Before-and-after change data:
+ + + +
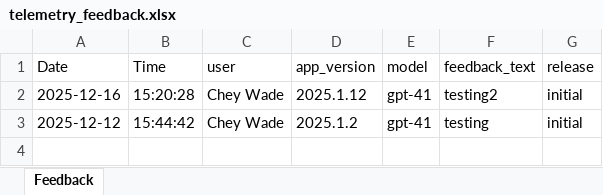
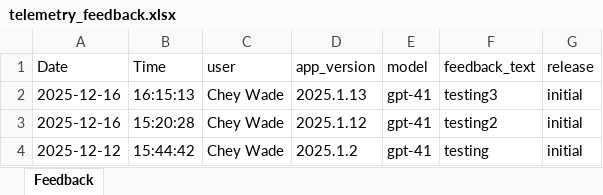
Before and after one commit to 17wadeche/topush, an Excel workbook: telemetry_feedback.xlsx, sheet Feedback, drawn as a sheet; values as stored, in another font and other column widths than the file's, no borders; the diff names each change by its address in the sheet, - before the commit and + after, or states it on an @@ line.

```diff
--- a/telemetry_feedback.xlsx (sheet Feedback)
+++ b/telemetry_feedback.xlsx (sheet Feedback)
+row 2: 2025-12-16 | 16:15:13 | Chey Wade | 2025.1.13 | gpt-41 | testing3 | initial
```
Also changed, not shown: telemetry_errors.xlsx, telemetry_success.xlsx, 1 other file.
+ + + +
- **Task item**
Exclude the pictures, then retype every record exactly.

- **Answer to the problem**
Before and after one commit to 17wadeche/topush, an Excel workbook: telemetry_feedback.xlsx, sheet Feedback, drawn as a sheet; values as stored, in another font and other column widths than the file's, no borders; the diff names each change by its address in the sheet, - before the commit and + after, or states it on an @@ line.

```diff
--- a/telemetry_feedback.xlsx (sheet Feedback)
+++ b/telemetry_feedback.xlsx (sheet Feedback)
+row 2: 2025-12-16 | 16:15:13 | Chey Wade | 2025.1.13 | gpt-41 | testing3 | initial
```
Also changed, not shown: telemetry_errors.xlsx, telemetry_success.xlsx, 1 other file.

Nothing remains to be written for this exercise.